I realized this while studying the schedule of one busy woman last year. During the week she logged, she’d traveled several days. But while she had dinners some of those nights, she tended to cut out early and call friends. She’d spend 30 minutes or more chatting with them, squeezing this fun time into hours most people wouldn’t recognize as available. In essence, she was re-creating a girls’ night out from her hotel room. (Minus the shared round of Cosmos, I suppose. But if she’d Skyped and ordered a drink from room service, the effect could have been similar).
I loved that idea. As she explained to me, if you’re traveling, you’ve already taken the hit of being away from your family. The laundry can’t guilt-trip you into doing it. So why not use any available downtime for personal pursuits?
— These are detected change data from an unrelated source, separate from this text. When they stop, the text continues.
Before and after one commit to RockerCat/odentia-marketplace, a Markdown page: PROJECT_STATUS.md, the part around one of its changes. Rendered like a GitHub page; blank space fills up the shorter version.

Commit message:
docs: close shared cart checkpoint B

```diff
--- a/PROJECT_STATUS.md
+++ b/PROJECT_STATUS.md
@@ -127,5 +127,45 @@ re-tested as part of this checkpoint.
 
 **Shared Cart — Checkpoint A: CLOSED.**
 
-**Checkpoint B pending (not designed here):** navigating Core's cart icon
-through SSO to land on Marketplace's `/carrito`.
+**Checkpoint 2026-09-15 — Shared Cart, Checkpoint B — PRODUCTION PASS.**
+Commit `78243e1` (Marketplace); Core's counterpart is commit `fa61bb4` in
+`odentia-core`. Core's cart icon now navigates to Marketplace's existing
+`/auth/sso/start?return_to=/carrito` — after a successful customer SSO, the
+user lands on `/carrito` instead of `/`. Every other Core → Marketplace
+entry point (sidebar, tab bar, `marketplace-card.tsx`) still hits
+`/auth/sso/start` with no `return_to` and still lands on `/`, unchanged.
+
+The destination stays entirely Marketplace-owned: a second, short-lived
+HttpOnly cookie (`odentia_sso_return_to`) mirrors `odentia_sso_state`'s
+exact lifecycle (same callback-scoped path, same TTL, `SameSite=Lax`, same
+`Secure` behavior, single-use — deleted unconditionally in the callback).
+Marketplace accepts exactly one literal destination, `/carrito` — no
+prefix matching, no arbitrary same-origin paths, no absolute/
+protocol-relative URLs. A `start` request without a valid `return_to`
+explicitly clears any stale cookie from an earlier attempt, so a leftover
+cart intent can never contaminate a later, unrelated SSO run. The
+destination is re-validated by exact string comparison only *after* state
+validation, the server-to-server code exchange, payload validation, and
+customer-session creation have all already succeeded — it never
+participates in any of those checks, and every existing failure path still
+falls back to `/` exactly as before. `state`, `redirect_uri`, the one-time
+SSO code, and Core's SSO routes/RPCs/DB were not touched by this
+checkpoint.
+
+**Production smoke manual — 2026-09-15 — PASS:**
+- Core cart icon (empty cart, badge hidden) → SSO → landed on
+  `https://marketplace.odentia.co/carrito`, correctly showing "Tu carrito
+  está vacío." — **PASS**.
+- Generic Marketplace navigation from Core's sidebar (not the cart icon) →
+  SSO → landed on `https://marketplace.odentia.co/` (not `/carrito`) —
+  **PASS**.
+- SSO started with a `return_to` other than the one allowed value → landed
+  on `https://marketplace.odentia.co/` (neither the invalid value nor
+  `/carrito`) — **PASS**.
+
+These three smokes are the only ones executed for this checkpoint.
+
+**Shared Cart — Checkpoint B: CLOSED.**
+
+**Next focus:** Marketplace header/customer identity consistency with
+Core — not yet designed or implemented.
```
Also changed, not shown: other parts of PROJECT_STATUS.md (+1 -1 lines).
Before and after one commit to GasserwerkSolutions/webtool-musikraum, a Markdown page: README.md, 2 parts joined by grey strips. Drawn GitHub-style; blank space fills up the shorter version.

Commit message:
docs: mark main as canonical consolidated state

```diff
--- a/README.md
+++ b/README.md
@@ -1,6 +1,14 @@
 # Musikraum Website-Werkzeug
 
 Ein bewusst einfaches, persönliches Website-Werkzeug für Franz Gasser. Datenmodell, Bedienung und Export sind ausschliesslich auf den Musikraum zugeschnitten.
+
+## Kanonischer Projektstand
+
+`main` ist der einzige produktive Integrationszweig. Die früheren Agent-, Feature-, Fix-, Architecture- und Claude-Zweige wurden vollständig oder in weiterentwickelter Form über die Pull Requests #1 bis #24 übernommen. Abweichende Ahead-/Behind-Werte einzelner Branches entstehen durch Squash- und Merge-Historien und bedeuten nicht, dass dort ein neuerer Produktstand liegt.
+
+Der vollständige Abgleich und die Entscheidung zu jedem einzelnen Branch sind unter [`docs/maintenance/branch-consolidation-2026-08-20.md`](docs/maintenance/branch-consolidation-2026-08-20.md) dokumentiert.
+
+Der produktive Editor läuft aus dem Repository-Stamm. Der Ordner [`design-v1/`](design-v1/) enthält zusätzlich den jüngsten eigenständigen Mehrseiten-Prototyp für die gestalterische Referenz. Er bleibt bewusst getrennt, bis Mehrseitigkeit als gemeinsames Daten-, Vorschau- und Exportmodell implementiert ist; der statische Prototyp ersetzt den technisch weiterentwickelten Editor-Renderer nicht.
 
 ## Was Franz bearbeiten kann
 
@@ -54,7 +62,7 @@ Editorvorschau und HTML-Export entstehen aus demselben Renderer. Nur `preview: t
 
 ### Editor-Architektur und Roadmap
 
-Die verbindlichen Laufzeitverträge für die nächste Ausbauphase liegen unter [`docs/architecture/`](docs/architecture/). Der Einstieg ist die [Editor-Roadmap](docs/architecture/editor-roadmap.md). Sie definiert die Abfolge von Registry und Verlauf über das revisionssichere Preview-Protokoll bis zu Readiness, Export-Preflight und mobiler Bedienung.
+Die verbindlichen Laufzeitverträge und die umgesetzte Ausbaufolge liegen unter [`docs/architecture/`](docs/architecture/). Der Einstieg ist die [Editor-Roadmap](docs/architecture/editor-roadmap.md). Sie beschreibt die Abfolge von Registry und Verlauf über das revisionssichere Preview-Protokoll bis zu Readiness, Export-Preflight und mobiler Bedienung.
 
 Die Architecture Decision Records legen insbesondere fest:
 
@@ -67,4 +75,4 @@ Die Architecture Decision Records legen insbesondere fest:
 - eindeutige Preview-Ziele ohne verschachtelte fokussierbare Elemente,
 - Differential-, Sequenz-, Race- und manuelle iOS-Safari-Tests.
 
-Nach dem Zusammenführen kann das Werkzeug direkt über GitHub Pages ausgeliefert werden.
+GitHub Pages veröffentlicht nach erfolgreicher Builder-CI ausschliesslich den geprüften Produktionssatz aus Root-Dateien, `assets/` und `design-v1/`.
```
It’s something I’ve been trying to do. I was in London this past week doing book publicity. My Thursday started at 5 a.m. with an early morning radio show, but mercifully, I was off after 3 p.m. So I spent the late afternoon hours touring the National Gallery, which was a few blocks from my hotel. I love art museums, but at home, I’m probably not going to take a weekday evening away from my kids to go. Since I was already on the road? I was able to spend a lovely few hours exploring the Rembrandts and Van Goghs at my own pace.
To be sure, travel days are often busy days. You won’t hit an art museum if you’re booked from 8 a.m. to 5 p.m., and then need to join your clients for dinner. But even a day like that offers possibilities. Go for a walk after your last meeting and explore the city. If your hotel has a spa with late or early hours, why not try it? Bring a good book, and consciously take 30 minutes away from your email to dive in. Your inbox will still be there half an hour later. Indeed, if you’ve got serious jet lag, you can spend all night with your email. At least that’s what I wind up doing every time I travel.
This article originally appeared on Fast Company.